- Input material -
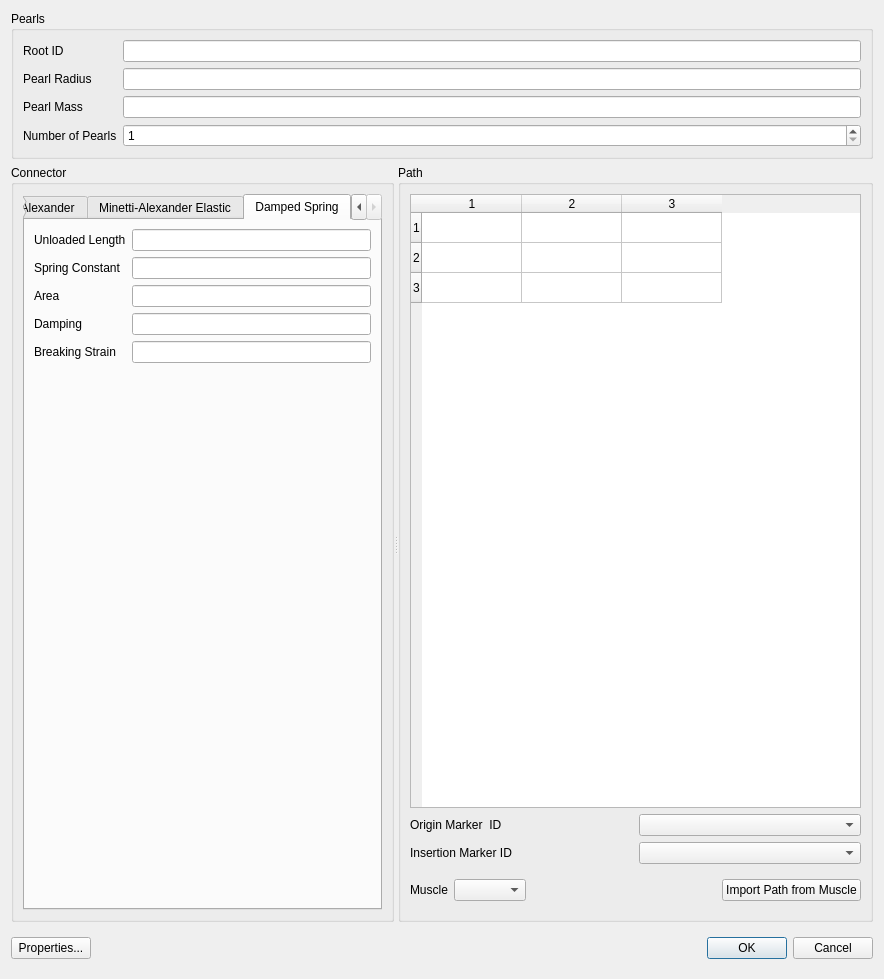
Qt form GaitSymQt/DialogStringOfPearlsBuilder.ui (wol101/GaitSym5) before a commit.
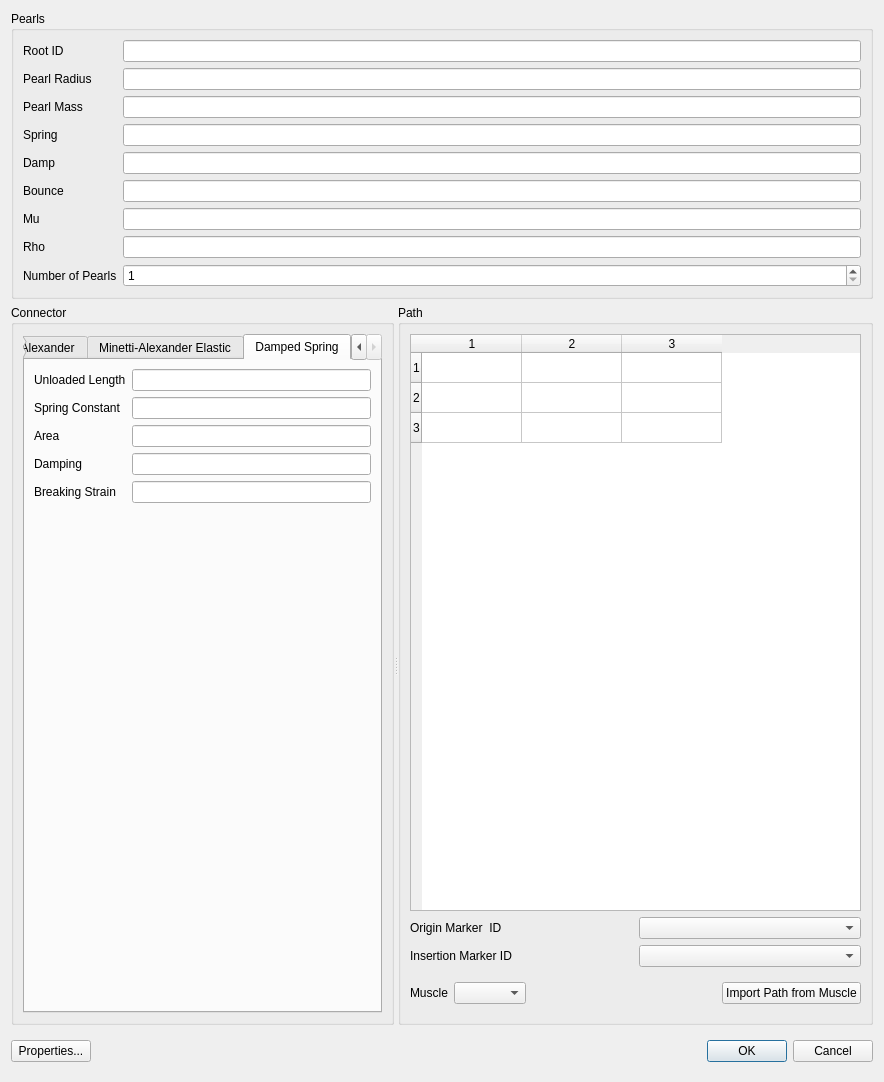
The same form after that commit. The open tabs and pages were chosen to show the change. Custom widgets are drawn as their Qt base class.

Commit message: Bugfixes on string of pearls display

Diff of the .ui file:
```diff
--- a/GaitSymQt/DialogStringOfPearlsBuilder.ui
+++ b/GaitSymQt/DialogStringOfPearlsBuilder.ui
@@ -20,26 +20,26 @@
       <string>Pearls</string>
      </property>
      <layout class="QGridLayout" name="gridLayout">
-      <item row="0" column="0">
-       <widget class="QLabel" name="label">
+      <item row="3" column="0">
+       <widget class="QLabel" name="label_8">
         <property name="text">
-         <string>Root ID</string>
+         <string>Spring</string>
+        </property>
+       </widget>
+      </item>
+      <item row="8" column="1">
+       <widget class="QSpinBox" name="spinBoxNumberOfPearls">
+        <property name="minimum">
+         <number>1</number>
+        </property>
+        <property name="maximum">
+         <number>999</number>
         </property>
        </widget>
       </item>
       <item row="0" column="1">
        <widget class="LineEditUniqueName" name="lineEditRootID"/>
       </item>
-      <item row="1" column="0">
-       <widget class="QLabel" name="label_4">
-        <property name="text">
-         <string>Pearl Radius</string>
-        </property>
-       </widget>
-      </item>
-      <item row="1" column="1">
-       <widget class="LineEditDouble" name="lineEditPearlRadius"/>
-      </item>
       <item row="2" column="0">
        <widget class="QLabel" name="label_5">
         <property name="text">
@@ -47,25 +47,75 @@
         </property>
        </widget>
       </item>
-      <item row="2" column="1">
-       <widget class="LineEditDouble" name="lineEditPearlMass"/>
-      </item>
-      <item row="3" column="0">
+      <item row="8" column="0">
        <widget class="QLabel" name="label_2">
         <property name="text">
          <string>Number of Pearls</string>
         </property>
        </widget>
       </item>
+      <item row="6" column="0">
+       <widget class="QLabel" name="label_13">
+        <property name="text">
+         <string>Mu</string>
+        </property>
+       </widget>
+      </item>
+      <item row="1" column="1">
+       <widget class="LineEditDouble" name="lineEditPearlRadius"/>
+      </item>
+      <item row="2" column="1">
+       <widget class="LineEditDouble" name="lineEditPearlMass"/>
+      </item>
+      <item row="0" column="0">
+       <widget class="QLabel" name="label">
+        <property name="text">
+         <string>Root ID</string>
+        </property>
+       </widget>
+      </item>
+      <item row="4" column="0">
+       <widget class="QLabel" name="label_11">
+        <property name="text">
+         <string>Damp</string>
+        </property>
+       </widget>
+      </item>
+      <item row="1" column="0">
+       <widget class="QLabel" name="label_4">
+        <property name="text">
+         <string>Pearl Radius</string>
+        </property>
+       </widget>
+      </item>
+      <item row="5" column="0">
+       <widget class="QLabel" name="label_12">
+        <property name="text">
+         <string>Bounce</string>
+        </property>
+       </widget>
+      </item>
+      <item row="7" column="0">
+       <widget class="QLabel" name="label_15">
+        <property name="text">
+         <string>Rho</string>
+        </property>
+       </widget>
+      </item>
       <item row="3" column="1">
-       <widget class="QSpinBox" name="spinBoxNumberOfPearls">
-        <property name="minimum">
-         <number>1</number>
-        </property>
-        <property name="maximum">
-         <number>999</number>
-        </property>
-       </widget>
+       <widget class="LineEditDouble" name="lineEditPearlSpring"/>
+      </item>
+      <item row="4" column="1">
+       <widget class="LineEditDouble" name="lineEditPearlDamp"/>
+      </item>
+      <item row="5" column="1">
+       <widget class="LineEditDouble" name="lineEditPearlBounce"/>
+      </item>
+      <item row="6" column="1">
+       <widget class="LineEditDouble" name="lineEditPearlMu"/>
+      </item>
+      <item row="7" column="1">
+       <widget class="LineEditDouble" name="lineEditPearlRho"/>
       </item>
      </layout>
     </widget>
@@ -89,7 +139,7 @@
        <item row="0" column="0">
         <widget class="QTabWidget" name="tabWidgetMuscle">
          <property name="currentIndex">
-          <number>0</number>
+          <number>2</number>
          </property>
          <widget class="QWidget" name="tab">
           <attribute name="title">
```
Left out of the diff: 5 changed lines with no effect on the pictures. The commit also changes 2 other files.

- Assignment -
Within the listing, how many lines hold "QSpinBox"? Write only that number.

- Exercise answer -
2